Task description: The answer is the set of lines that include "text", copied from the data below.

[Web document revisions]

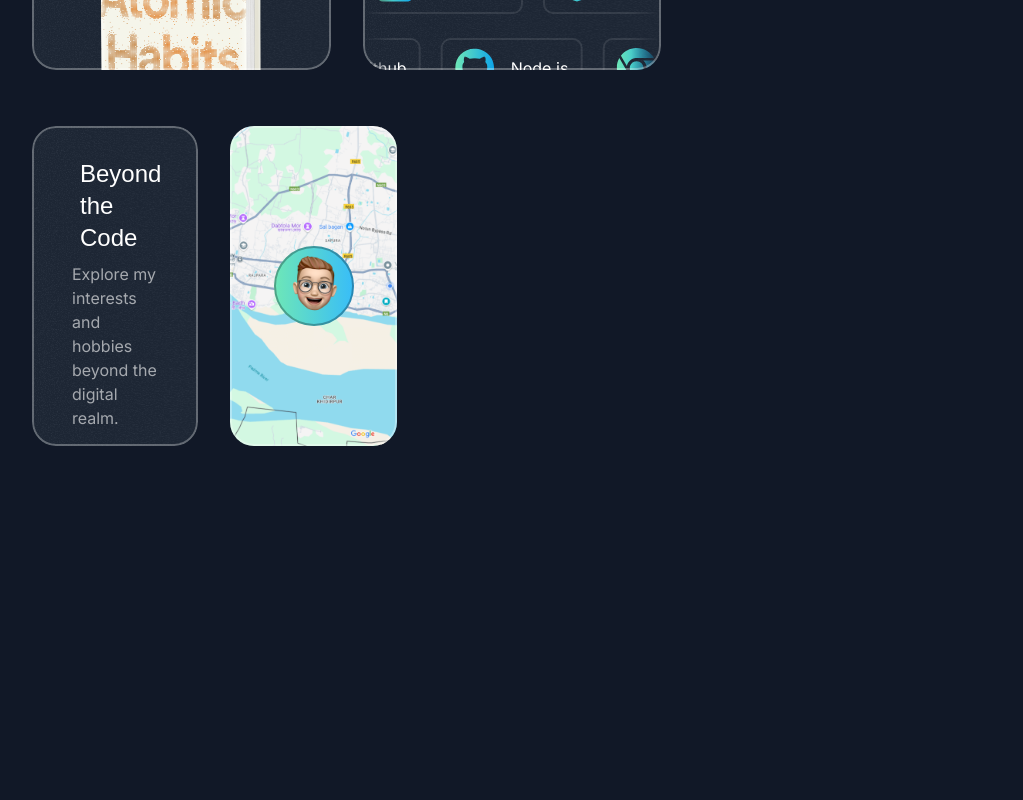
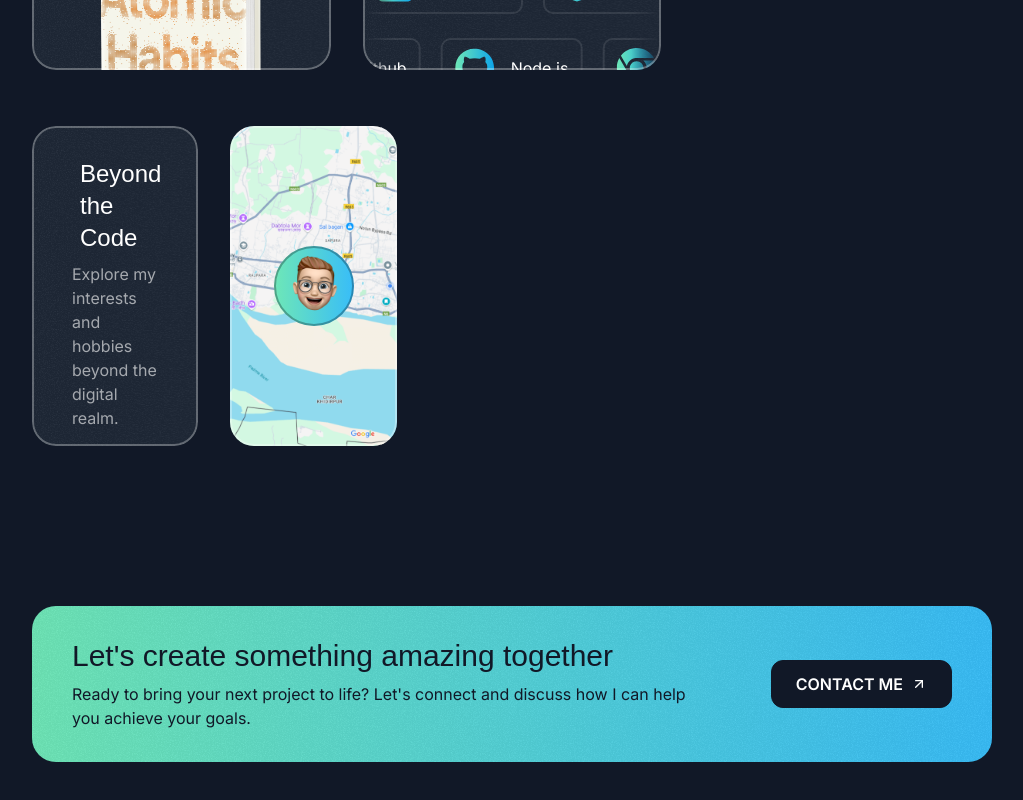
Before and after one commit to solo-mizan/portfolio, a Next.js app: page / in a window 1280 px wide. Shown: the part 4384-5184 px from the top of the page, without its empty margins (128-1151 px from the left). Before the commit the page ends 4942 px from the top, so only its background shows below. Built offline with nearby package versions, Linux system fonts and the light colour scheme; a web font is replaced by a local one.

Commit message:
feat: call to action section

```diff
--- a/src/app/page.tsx
+++ b/src/app/page.tsx
@@ -1,4 +1,5 @@
 import { AboutSection } from "@/sections/About";
+import { ContactSection } from "@/sections/Contact";
 import { Header } from "@/sections/Header";
 import { HeroSection } from "@/sections/Hero";
 import { ProjectsSection } from "@/sections/Projects";
@@ -14,6 +15,7 @@
       <TapeSection />
       <TestimonialsSection />
       <AboutSection />
+      <ContactSection />
     </div>
   );
 }
--- a/src/sections/Contact.tsx
+++ b/src/sections/Contact.tsx
@@ -1,3 +1,34 @@
+import ArrowUpRightIcon from "@/assets/icons/arrow-up-right.svg";
+import grainImg from "@/assets/images/grain.jpg";
+
 export const ContactSection = () => {
-  return <div>Contact Section</div>;
+  return (
+    <div className="py-16 pt-12">
+      <div className="container">
+        <div className="relative z-0 bg-gradient-to-r from-emerald-300 to-sky-400 px-10 py-8 rounded-3xl text-center text-gray-900 md:text-left overflow-hidden">
+          <div
+            className="-z-10 absolute inset-0 opacity-5"
+            style={{ backgroundImage: `url(${grainImg.src})` }}
+          ></div>
+          <div className="flex md:flex-row flex-col items-center gap-8 md:gap-16">
+            <div>
+              <h2 className="font-serif text-2xl md:text-3xl">
+                Let's create something amazing together
+              </h2>
+              <p className="mt-2 text-sm md:text-base">
+                Ready to bring your next project to life? Let's connect and
+                discuss how I can help you achieve your goals.
+              </p>
+            </div>
+            <div>
+              <button className="inline-flex items-center gap-2 border-gray-900 bg-gray-900 px-6 border rounded-xl w-max h-12 text-white">
+                <span className="font-semibold uppercase">Contact Me</span>
+                <ArrowUpRightIcon className="size-4" />
+              </button>
+            </div>
+          </div>
+        </div>
+      </div>
+    </div>
+  );
 };
```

Response:
+        <div className="relative z-0 bg-gradient-to-r from-emerald-300 to-sky-400 px-10 py-8 rounded-3xl text-center text-gray-900 md:text-left overflow-hidden">
+              <h2 className="font-serif text-2xl md:text-3xl">
+              <p className="mt-2 text-sm md:text-base">
+              <button className="inline-flex items-center gap-2 border-gray-900 bg-gray-900 px-6 border rounded-xl w-max h-12 text-white">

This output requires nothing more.